Our team takes pride in being a true partner to manufacturers in aerospace, offering the best solutions for the application, ensuring reliability, on-time delivery, and value.
Speaking of offering the best solutions for the application, how do the addition of Hycomp™ composite parts help to strengthen the business value?
In acquiring the Hycomp™ company, our business expands on its existing line of Meldin® polyimide solutions and high temperature thermoplastics with polyimide composites that can also offer customers even greater mechanical performance. While Meldin® polyimides excel in addressing consistently higher temperatures, Hycomp™ composites offer an even higher mechanical position.
Additionally, the Hycomp™ team also brings co-molding part manufacturing expertise, simplifying the process of generating complex parts. Metal parts can be integrated directly within composite parts to provide a complete solution that addresses mechanical and electrical properties. Instead of needing to set up screws, screw contacts and wires, parts are integrated in a single-step design. This enables us to simplify the process of integrating multiple functions in the same part at order. The number of steps, complexity, and weight of parts can all be greatly reduced in elliptical and electrical contact parts in engines, APUs, and other non-engine applications.
What about the acquisition of American Seal and Engineering Company (ASE) and High Tech Metal Seals (HTMS)? How do they complement your offerings?
ASE, as a provider of custom metal sealing solutions founded in 1971 in Connecticut and HTMS providing advanced metal sealing solutions since 1999 from its headquarters in Belgium, are each metal seals specialists. They share some common but also distinct solutions, which are complementary to our offerings overall. The main difference is that HTMS is more focused in European markets and ASE in the US.
Both ASE and HTMS becoming part of our business expands the solutions portfolio for custom solutions in the sealing industry. As we push the limits of spring-energized seal capabilities to reach higher and higher temperatures, there are still some applications such as in the combustion chamber or high pressure turbine stage of a jet enginewhere temperature and leakage requirements are best addressed with metal seals. When it comes to addressing temperatures and leakage, we can offer the best solutions for a specific application or sealing challenge.
There seems to be numerous future opportunities in aviation. What do you specifically hope to accomplish?

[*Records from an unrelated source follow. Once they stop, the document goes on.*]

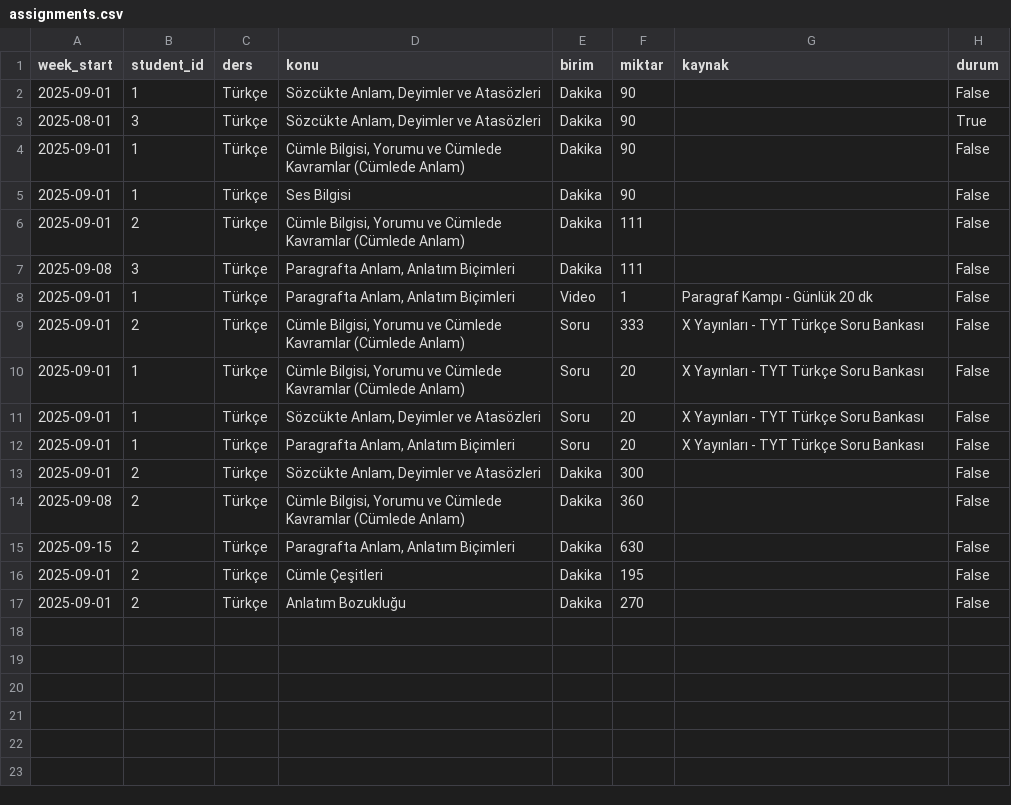
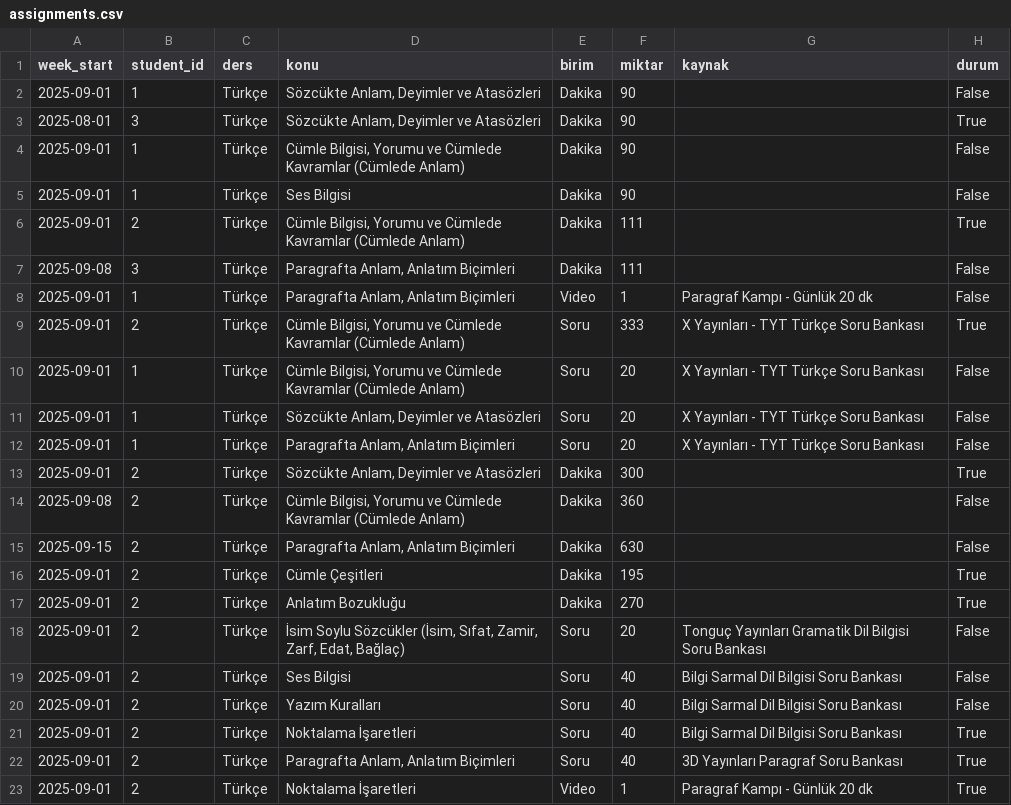
Before and after one commit to bhri11/PROJE_KOCLUK, a CSV file: data/assignments.csv, drawn as a sheet.

```diff
--- a/data/assignments.csv
+++ b/data/assignments.csv
@@ -5,6 +5,6 @@ week_start,student_id,ders,konu,birim,miktar,kaynak,durum
 2025-09-01,1,Türkçe,Ses Bilgisi,Dakika,90,,False
-2025-09-01,2,Türkçe,"Cümle Bilgisi, Yorumu ve Cümlede Kavramlar (Cümlede Anlam)",Dakika,111,,False
+2025-09-01,2,Türkçe,"Cümle Bilgisi, Yorumu ve Cümlede Kavramlar (Cümlede Anlam)",Dakika,111,,True
 2025-09-08,3,Türkçe,"Paragrafta Anlam, Anlatım Biçimleri",Dakika,111,,False
 2025-09-01,1,Türkçe,"Paragrafta Anlam, Anlatım Biçimleri",Video,1,Paragraf Kampı - Günlük 20 dk,False
-2025-09-01,2,Türkçe,"Cümle Bilgisi, Yorumu ve Cümlede Kavramlar (Cümlede Anlam)",Soru,333,X Yayınları - TYT Türkçe Soru Bankası,False
+2025-09-01,2,Türkçe,"Cümle Bilgisi, Yorumu ve Cümlede Kavramlar (Cümlede Anlam)",Soru,333,X Yayınları - TYT Türkçe Soru Bankası,True
 2025-09-01,1,Türkçe,"Cümle Bilgisi, Yorumu ve Cümlede Kavramlar (Cümlede Anlam)",Soru,20,X Yayınları - TYT Türkçe Soru Bankası,False
@@ -12,6 +12,12 @@ week_start,student_id,ders,konu,birim,miktar,kaynak,durum
 2025-09-01,1,Türkçe,"Paragrafta Anlam, Anlatım Biçimleri",Soru,20,X Yayınları - TYT Türkçe Soru Bankası,False
-2025-09-01,2,Türkçe,"Sözcükte Anlam, Deyimler ve Atasözleri",Dakika,300,,False
+2025-09-01,2,Türkçe,"Sözcükte Anlam, Deyimler ve Atasözleri",Dakika,300,,True
 2025-09-08,2,Türkçe,"Cümle Bilgisi, Yorumu ve Cümlede Kavramlar (Cümlede Anlam)",Dakika,360,,False
 2025-09-15,2,Türkçe,"Paragrafta Anlam, Anlatım Biçimleri",Dakika,630,,False
-2025-09-01,2,Türkçe,Cümle Çeşitleri,Dakika,195,,False
-2025-09-01,2,Türkçe,Anlatım Bozukluğu,Dakika,270,,False
+2025-09-01,2,Türkçe,Cümle Çeşitleri,Dakika,195,,True
+2025-09-01,2,Türkçe,Anlatım Bozukluğu,Dakika,270,,True
+2025-09-01,2,Türkçe,"İsim Soylu Sözcükler (İsim, Sıfat, Zamir, Zarf, Edat, Bağlaç)",Soru,20,Tonguç Yayınları Gramatik Dil Bilgisi Soru Bankası,False
+2025-09-01,2,Türkçe,Ses Bilgisi,Soru,40,Bilgi Sarmal Dil Bilgisi Soru Bankası,False
+2025-09-01,2,Türkçe,Yazım Kuralları,Soru,40,Bilgi Sarmal Dil Bilgisi Soru Bankası,False
+2025-09-01,2,Türkçe,Noktalama İşaretleri,Soru,40,Bilgi Sarmal Dil Bilgisi Soru Bankası,True
+2025-09-01,2,Türkçe,"Paragrafta Anlam, Anlatım Biçimleri",Soru,40,3D Yayınları Paragraf Soru Bankası,True
+2025-09-01,2,Türkçe,Noktalama İşaretleri,Video,1,Paragraf Kampı - Günlük 20 dk,True
```
Also changed, not shown: data/curriculum.csv, data/resources.csv, 8 other files.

I agree that there is huge potential. These are exciting times in aviation for us as well as the partners and customers we collaborate with, given our position in the market and opportunities to provide high-end seals and wear composites. I look forward to further expanding and increasing our brand recognition. I also look forward to aligning with customers to more completely understand their changing, complex service needs.

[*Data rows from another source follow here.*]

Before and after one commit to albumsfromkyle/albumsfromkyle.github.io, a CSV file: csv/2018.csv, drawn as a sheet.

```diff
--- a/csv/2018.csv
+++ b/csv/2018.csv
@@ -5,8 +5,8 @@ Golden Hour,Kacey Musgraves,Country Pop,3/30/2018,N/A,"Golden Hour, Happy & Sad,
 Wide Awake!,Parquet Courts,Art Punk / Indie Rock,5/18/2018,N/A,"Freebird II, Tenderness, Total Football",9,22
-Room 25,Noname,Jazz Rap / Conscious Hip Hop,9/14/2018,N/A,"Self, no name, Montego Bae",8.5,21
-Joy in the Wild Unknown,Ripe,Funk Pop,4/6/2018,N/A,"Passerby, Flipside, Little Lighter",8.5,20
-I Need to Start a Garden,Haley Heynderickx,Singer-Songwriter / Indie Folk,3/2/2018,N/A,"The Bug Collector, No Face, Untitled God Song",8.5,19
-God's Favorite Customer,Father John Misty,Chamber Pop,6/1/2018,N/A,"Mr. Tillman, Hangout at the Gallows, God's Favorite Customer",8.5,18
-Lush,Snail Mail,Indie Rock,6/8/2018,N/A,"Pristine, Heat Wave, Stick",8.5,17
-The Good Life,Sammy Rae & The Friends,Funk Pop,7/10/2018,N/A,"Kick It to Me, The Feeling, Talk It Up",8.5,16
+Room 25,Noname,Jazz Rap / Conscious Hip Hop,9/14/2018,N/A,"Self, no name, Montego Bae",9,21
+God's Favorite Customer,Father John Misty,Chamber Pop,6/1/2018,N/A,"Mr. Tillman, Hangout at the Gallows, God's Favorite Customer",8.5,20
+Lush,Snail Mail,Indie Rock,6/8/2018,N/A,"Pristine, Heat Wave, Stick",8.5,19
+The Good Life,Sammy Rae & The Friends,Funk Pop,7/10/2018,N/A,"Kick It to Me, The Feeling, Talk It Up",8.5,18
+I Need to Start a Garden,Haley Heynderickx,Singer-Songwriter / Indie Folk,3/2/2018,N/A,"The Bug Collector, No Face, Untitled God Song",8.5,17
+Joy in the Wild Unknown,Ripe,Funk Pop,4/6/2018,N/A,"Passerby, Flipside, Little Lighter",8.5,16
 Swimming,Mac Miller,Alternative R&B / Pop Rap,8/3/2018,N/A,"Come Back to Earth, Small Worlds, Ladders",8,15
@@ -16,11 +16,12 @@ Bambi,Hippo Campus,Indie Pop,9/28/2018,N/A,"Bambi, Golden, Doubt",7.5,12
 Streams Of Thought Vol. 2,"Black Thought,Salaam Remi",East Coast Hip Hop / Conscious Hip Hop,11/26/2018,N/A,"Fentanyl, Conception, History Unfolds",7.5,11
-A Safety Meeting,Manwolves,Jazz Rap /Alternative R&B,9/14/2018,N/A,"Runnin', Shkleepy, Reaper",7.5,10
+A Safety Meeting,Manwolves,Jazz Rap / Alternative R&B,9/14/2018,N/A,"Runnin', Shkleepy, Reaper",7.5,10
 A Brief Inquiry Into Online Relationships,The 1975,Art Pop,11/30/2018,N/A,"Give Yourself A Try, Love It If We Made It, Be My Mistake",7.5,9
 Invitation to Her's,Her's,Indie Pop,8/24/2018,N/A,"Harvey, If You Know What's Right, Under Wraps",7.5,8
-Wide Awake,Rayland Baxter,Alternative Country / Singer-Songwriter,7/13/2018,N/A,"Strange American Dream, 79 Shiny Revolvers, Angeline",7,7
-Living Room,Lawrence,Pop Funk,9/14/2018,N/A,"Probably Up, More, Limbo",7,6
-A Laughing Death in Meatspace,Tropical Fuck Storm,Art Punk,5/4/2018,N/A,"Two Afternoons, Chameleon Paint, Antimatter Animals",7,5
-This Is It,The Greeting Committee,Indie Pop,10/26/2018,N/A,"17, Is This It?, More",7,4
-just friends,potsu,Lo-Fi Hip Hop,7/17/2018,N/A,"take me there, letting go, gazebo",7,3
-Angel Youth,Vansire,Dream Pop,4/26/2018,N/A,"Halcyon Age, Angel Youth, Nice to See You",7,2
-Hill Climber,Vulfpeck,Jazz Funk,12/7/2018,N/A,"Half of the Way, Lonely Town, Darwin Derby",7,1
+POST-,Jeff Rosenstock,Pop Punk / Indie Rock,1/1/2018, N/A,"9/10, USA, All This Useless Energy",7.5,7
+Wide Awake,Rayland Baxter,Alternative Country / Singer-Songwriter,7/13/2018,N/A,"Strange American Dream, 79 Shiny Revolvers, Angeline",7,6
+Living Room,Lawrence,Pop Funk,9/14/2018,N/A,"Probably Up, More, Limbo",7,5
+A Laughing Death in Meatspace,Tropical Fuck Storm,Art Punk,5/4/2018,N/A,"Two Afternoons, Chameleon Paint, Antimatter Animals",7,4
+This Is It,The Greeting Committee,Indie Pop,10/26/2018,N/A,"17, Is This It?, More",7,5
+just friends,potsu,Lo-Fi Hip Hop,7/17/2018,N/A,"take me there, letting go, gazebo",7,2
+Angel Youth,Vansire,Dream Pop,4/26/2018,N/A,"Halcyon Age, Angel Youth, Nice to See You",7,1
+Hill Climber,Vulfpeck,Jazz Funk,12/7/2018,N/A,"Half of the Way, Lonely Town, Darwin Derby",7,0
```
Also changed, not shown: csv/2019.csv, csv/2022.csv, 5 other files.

Learn more about how seals and polymer solutions can address unique needs for your aviation applications. Contact us today to see how experts like Arnaud and our aviation team can help you.